— YOUR TASK —
Count up the lines below containing the word "avec", and give the result with no other words.
─── EXERCISE MATERIAL
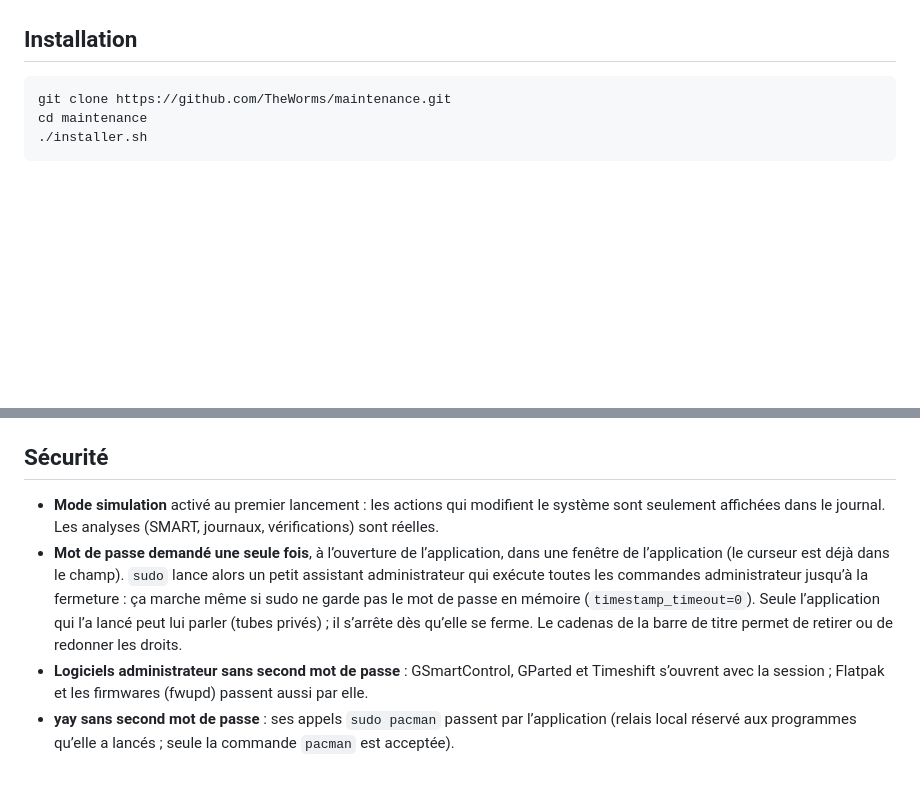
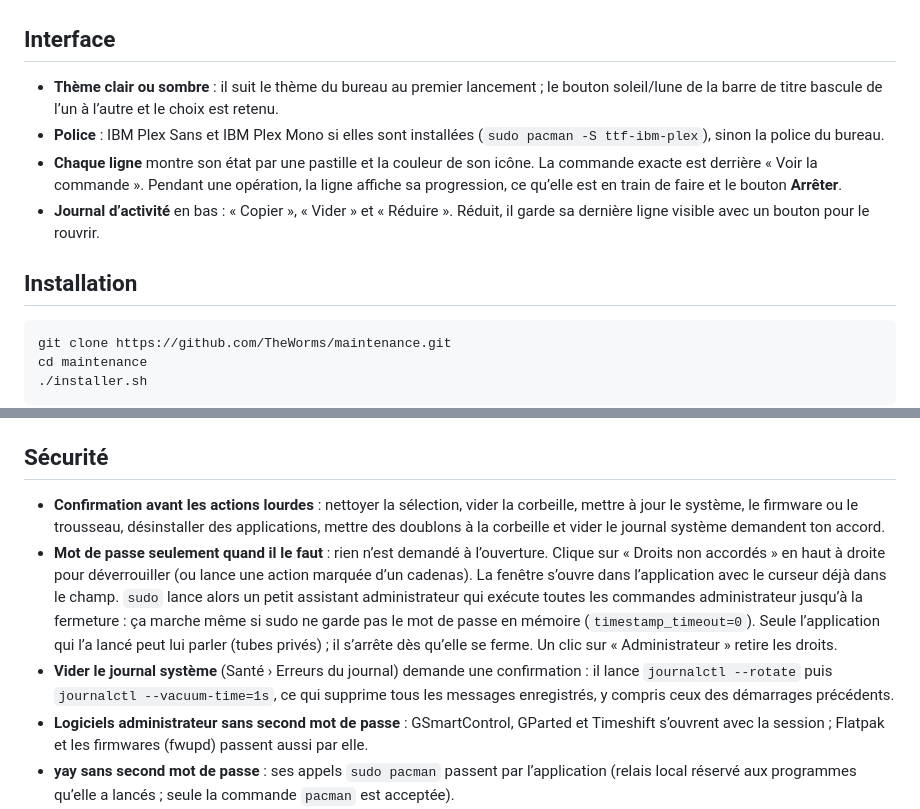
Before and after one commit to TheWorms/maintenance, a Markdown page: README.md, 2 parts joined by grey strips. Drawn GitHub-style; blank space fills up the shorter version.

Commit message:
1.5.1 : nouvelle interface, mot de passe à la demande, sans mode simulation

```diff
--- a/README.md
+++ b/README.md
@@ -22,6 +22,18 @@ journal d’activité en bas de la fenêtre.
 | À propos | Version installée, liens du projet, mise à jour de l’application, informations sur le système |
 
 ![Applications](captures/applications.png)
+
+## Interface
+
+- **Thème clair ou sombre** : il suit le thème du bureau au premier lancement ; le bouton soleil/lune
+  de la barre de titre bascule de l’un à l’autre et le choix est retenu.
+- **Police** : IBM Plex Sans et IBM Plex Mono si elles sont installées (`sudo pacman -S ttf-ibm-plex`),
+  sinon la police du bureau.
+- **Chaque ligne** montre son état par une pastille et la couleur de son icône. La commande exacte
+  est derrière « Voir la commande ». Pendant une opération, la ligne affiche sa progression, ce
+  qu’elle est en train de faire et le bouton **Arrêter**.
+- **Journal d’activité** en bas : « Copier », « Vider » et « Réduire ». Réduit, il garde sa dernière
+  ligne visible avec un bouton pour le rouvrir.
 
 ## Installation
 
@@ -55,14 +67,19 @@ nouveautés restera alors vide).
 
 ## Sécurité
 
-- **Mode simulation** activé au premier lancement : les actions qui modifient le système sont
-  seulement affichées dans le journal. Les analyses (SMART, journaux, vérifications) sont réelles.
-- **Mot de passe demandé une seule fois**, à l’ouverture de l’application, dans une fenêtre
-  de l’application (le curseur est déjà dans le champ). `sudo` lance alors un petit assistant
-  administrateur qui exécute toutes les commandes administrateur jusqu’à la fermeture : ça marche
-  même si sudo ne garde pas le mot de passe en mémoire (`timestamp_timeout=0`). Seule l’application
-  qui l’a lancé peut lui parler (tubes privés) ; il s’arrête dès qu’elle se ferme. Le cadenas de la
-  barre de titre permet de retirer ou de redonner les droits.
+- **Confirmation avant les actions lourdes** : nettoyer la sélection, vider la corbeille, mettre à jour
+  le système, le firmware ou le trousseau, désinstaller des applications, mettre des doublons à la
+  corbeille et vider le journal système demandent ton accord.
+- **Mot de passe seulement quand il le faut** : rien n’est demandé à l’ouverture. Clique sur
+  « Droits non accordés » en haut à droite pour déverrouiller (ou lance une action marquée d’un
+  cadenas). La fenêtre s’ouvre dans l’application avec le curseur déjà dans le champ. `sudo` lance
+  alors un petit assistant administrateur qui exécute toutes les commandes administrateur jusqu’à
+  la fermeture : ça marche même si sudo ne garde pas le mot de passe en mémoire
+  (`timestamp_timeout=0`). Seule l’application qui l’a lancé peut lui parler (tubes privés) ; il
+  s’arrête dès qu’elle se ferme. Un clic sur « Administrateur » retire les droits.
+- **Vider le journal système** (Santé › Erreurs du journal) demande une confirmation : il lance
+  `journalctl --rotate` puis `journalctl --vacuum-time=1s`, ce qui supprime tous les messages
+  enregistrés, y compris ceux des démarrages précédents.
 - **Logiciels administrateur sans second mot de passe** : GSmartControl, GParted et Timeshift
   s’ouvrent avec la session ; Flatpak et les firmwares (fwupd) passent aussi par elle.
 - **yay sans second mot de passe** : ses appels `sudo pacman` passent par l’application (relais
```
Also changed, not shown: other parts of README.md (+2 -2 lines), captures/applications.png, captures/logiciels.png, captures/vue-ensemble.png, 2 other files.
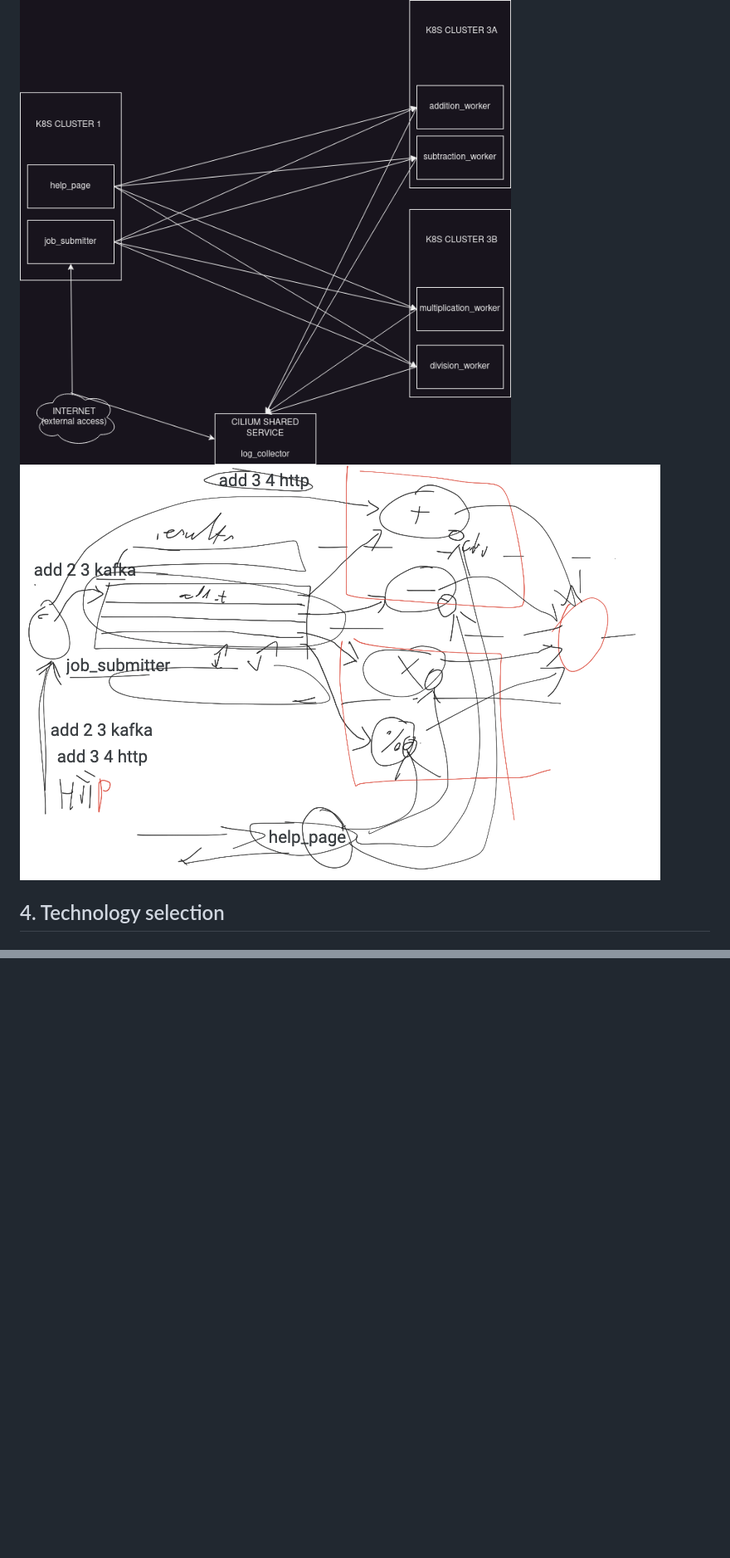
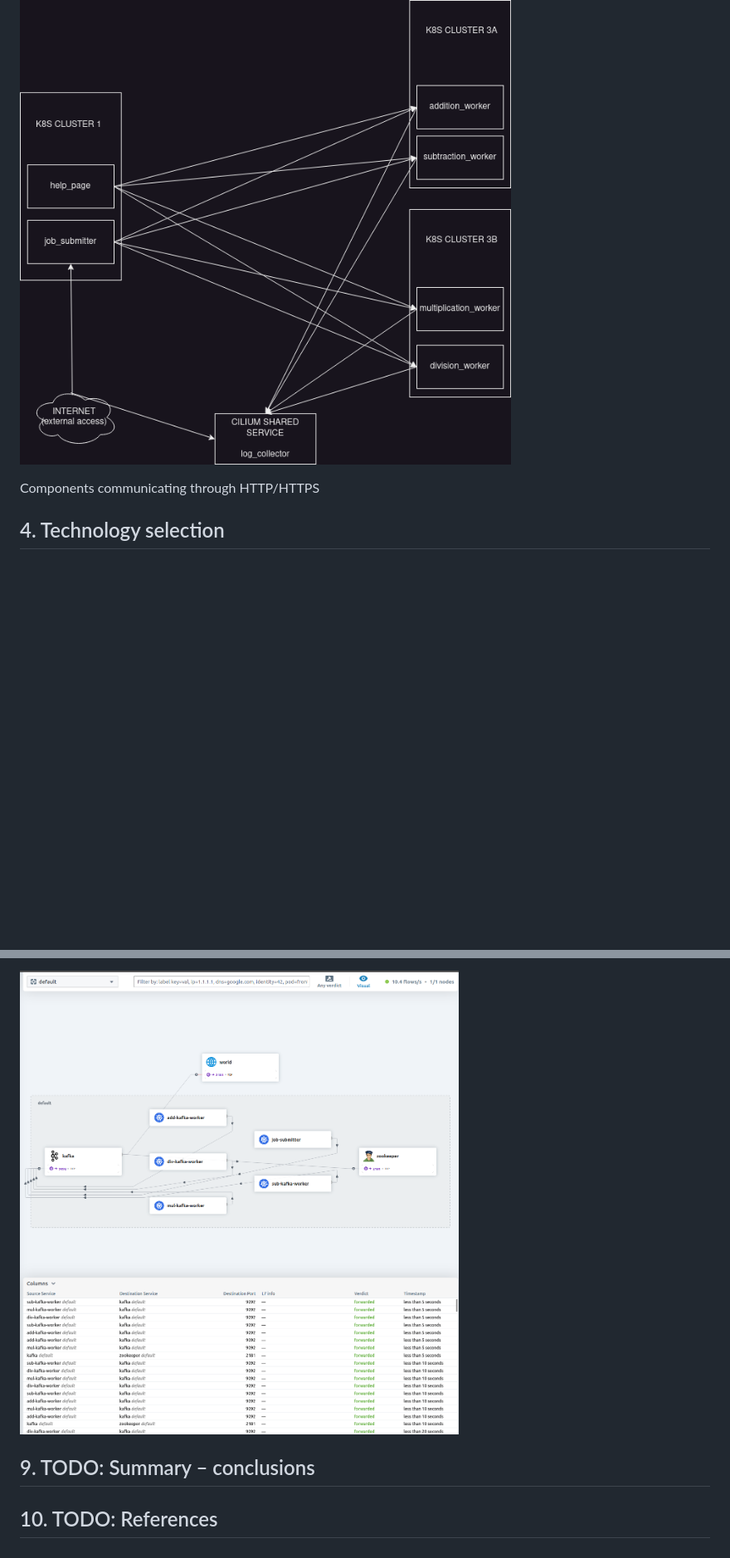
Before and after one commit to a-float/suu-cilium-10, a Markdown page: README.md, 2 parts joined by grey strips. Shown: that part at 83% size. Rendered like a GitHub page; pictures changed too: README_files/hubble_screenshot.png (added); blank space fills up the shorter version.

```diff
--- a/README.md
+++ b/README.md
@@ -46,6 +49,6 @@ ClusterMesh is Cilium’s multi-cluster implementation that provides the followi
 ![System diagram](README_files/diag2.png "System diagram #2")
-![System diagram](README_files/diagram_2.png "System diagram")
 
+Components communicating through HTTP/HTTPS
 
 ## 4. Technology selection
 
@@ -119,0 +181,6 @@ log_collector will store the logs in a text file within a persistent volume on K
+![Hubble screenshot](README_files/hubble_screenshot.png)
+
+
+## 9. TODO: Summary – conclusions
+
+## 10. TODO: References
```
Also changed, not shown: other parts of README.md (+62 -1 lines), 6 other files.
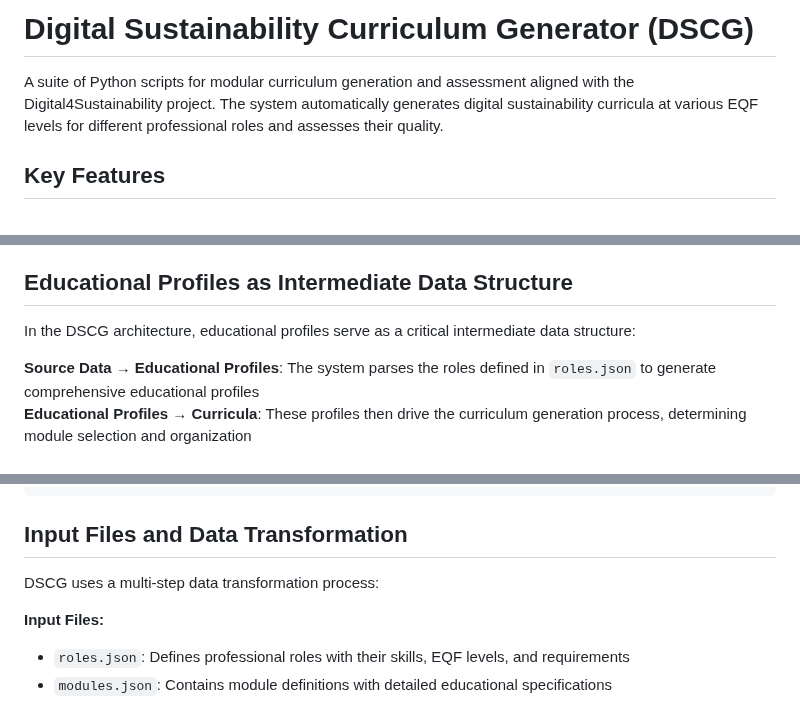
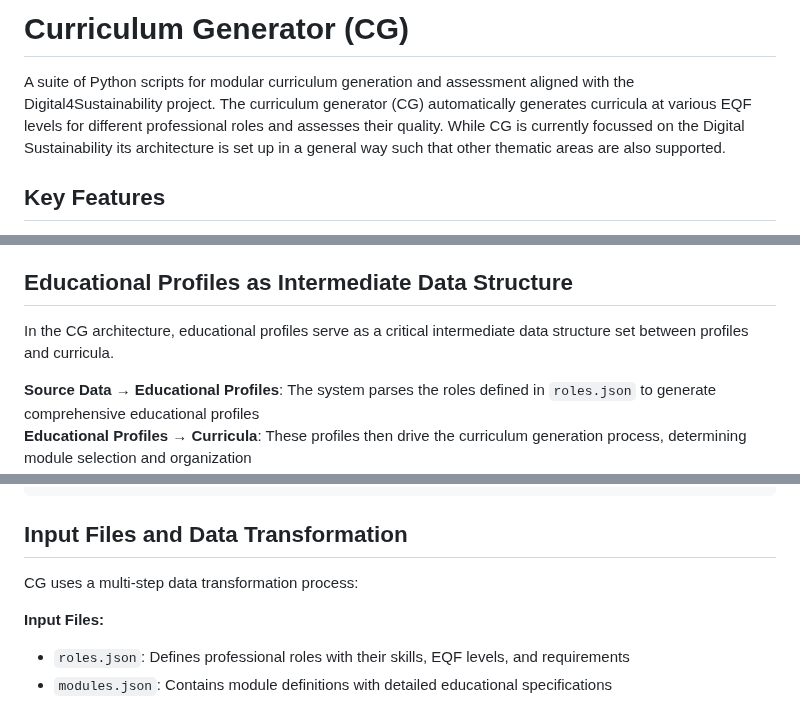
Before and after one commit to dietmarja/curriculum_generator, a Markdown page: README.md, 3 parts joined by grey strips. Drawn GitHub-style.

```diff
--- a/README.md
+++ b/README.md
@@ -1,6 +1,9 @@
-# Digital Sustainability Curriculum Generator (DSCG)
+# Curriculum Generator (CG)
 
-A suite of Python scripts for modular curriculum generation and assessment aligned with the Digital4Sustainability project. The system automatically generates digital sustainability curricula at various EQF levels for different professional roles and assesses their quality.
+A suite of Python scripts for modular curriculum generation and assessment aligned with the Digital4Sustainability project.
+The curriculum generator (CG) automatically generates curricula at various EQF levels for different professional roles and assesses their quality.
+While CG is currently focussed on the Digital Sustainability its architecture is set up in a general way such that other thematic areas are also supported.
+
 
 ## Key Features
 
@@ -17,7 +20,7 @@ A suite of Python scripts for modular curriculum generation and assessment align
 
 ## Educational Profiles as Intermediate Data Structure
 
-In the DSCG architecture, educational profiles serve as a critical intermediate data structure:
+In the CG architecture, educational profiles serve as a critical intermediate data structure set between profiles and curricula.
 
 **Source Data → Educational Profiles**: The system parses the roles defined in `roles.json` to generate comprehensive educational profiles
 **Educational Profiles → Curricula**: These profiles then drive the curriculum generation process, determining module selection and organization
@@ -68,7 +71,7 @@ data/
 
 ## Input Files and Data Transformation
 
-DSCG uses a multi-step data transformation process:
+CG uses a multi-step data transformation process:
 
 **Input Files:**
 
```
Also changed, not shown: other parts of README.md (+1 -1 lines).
──────
— SOLUTION TO THIS TASK —
3